diSConnected: 'I am because you are.' Ubuntu, deep listening, and connection Upstate
This story is part of ‘diSConnected,’ an occasional series from South Carolina Public Radio that looks at how South Carolinians are coping with loneliness and connection after two years in the COVID pandemic.
Ubuntu. It’s a simple word of Bantu origin and of profound meaning: “I am because you are.”
The entire concept, an African spiritual concept, looks at how my experiences in life are part of yours; how yours are part of mine. Ubuntu means that we exist together and that we need each other.
For Melanie Gordon, who founded Do Love Walk Collective in Greenville, ubuntu circles – gatherings of eight to twelve, usually wildly disparate strangers – bring humanity together in the most fundamental way, which is to say by having them share their stories and, most importantly, by having them listen to others’ stories.
After her first such circle, Gordon says she felt something more profound than she’d anticipated.
“It transformed me,” she says. “I was able to sit and hear the stories of people that previously, had I heard that story, I might have had a different take on it and a different response to it. But because of the process of ubuntu, I had compassion. And my compassion just grew. And that has happened in every group that I’ve led or been a part of.”
It's not therapy, by the way. It is listening. Without judgment.
Over at the university of South Carolina School of Medicine-Greenville, Joel Burt-Miller and Dr. Ann Blair Kennedy brought this concept (and Melanie Gordon) to the students, faculty, and staff. It was, says Burt-Miller, an effort to allay some of the deep disconnection healthcare students and professionals were carrying through the pandemic.
And in the spirit of ubuntu, I will now stop talking at you and invite you to listen. Click the link above to hear what ubuntu has done for the School of Medicine, and what it might help do for a discombobulated, disconnected world trying to find its feet after two years in a pandemic.

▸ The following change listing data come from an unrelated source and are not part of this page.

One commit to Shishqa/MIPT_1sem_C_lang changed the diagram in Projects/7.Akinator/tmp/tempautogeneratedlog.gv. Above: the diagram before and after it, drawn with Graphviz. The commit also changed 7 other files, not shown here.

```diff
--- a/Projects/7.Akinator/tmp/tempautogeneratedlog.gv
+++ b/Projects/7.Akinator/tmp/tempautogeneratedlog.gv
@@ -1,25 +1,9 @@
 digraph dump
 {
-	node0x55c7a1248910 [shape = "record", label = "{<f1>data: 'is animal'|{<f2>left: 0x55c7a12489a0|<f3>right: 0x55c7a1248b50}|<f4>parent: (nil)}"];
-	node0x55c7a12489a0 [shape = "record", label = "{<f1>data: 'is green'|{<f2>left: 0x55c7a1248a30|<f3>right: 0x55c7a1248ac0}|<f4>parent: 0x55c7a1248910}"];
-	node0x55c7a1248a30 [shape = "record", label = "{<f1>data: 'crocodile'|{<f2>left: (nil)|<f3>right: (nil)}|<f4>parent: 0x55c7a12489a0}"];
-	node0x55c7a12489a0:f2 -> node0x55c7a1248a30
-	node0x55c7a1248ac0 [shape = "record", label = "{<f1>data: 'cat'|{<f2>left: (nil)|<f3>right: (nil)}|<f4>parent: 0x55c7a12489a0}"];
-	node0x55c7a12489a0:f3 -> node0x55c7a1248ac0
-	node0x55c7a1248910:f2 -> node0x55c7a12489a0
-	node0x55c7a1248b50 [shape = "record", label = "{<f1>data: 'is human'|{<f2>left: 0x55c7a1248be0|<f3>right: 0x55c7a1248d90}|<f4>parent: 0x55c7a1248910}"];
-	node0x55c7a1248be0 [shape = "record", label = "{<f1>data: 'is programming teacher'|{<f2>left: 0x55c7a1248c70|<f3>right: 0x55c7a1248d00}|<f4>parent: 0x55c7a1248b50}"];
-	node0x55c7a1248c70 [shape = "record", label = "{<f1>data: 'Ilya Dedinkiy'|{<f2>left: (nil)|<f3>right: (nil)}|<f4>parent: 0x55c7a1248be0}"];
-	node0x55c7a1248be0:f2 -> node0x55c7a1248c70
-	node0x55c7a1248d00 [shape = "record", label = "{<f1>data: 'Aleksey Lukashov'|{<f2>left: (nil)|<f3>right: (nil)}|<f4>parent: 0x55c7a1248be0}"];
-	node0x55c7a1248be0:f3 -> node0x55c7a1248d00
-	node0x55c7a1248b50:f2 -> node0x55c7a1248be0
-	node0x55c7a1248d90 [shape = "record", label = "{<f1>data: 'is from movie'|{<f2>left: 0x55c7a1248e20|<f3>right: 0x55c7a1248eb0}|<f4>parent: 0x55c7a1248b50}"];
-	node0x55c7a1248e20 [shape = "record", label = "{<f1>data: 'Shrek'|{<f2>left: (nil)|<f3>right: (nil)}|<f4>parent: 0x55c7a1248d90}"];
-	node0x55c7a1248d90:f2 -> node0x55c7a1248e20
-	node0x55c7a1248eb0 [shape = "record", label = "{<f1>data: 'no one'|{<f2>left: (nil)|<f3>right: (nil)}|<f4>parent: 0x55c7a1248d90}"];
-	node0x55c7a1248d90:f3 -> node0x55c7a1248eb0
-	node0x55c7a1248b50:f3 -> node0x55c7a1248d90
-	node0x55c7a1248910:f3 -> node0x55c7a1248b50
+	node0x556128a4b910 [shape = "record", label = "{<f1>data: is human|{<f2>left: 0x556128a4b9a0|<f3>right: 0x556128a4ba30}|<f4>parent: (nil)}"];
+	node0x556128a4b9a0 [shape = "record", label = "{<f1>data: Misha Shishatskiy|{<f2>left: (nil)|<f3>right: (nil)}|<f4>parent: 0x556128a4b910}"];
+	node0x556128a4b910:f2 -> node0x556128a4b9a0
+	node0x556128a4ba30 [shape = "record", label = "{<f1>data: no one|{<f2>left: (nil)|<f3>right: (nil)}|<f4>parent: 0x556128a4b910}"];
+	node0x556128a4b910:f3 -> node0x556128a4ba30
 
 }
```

Correction: This story originally referred to ubuntu as an African Christian concept. It is an African spiritual concept.